### Supplied data
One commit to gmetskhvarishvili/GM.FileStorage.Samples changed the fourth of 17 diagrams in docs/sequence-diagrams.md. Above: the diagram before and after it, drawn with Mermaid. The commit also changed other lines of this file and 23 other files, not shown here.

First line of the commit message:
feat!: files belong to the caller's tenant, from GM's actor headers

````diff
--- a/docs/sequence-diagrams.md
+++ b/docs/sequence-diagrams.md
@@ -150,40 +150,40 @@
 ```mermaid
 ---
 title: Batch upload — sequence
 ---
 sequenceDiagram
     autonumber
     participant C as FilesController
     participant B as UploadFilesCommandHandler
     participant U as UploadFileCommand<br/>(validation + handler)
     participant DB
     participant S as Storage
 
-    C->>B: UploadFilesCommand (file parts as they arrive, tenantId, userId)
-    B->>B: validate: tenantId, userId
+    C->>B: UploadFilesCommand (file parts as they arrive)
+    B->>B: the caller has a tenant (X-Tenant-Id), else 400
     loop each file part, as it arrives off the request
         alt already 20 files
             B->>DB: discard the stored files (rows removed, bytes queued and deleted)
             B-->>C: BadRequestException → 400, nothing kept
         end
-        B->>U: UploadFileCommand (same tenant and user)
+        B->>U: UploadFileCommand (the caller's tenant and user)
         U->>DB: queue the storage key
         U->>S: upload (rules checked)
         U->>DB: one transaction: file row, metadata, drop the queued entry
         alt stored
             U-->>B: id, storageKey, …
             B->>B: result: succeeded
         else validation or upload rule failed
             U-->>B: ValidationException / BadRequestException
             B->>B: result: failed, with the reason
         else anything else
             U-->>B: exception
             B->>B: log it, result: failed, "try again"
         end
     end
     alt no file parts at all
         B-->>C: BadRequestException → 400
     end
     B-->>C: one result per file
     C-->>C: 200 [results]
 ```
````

### Exercise details
In the entries above, one line contains "arrive, tenantId, userId)" and another contains "B->>B: result: succeeded". Reproduce exactly those two lines and the lines between them, nothing else.

### Solution to the problem
-    C->>B: UploadFilesCommand (file parts as they arrive, tenantId, userId)
-    B->>B: validate: tenantId, userId
+    C->>B: UploadFilesCommand (file parts as they arrive)
+    B->>B: the caller has a tenant (X-Tenant-Id), else 400
     loop each file part, as it arrives off the request
         alt already 20 files
             B->>DB: discard the stored files (rows removed, bytes queued and deleted)
             B-->>C: BadRequestException → 400, nothing kept
         end
-        B->>U: UploadFileCommand (same tenant and user)
+        B->>U: UploadFileCommand (the caller's tenant and user)
         U->>DB: queue the storage key
         U->>S: upload (rules checked)
         U->>DB: one transaction: file row, metadata, drop the queued entry
         alt stored
             U-->>B: id, storageKey, …
             B->>B: result: succeeded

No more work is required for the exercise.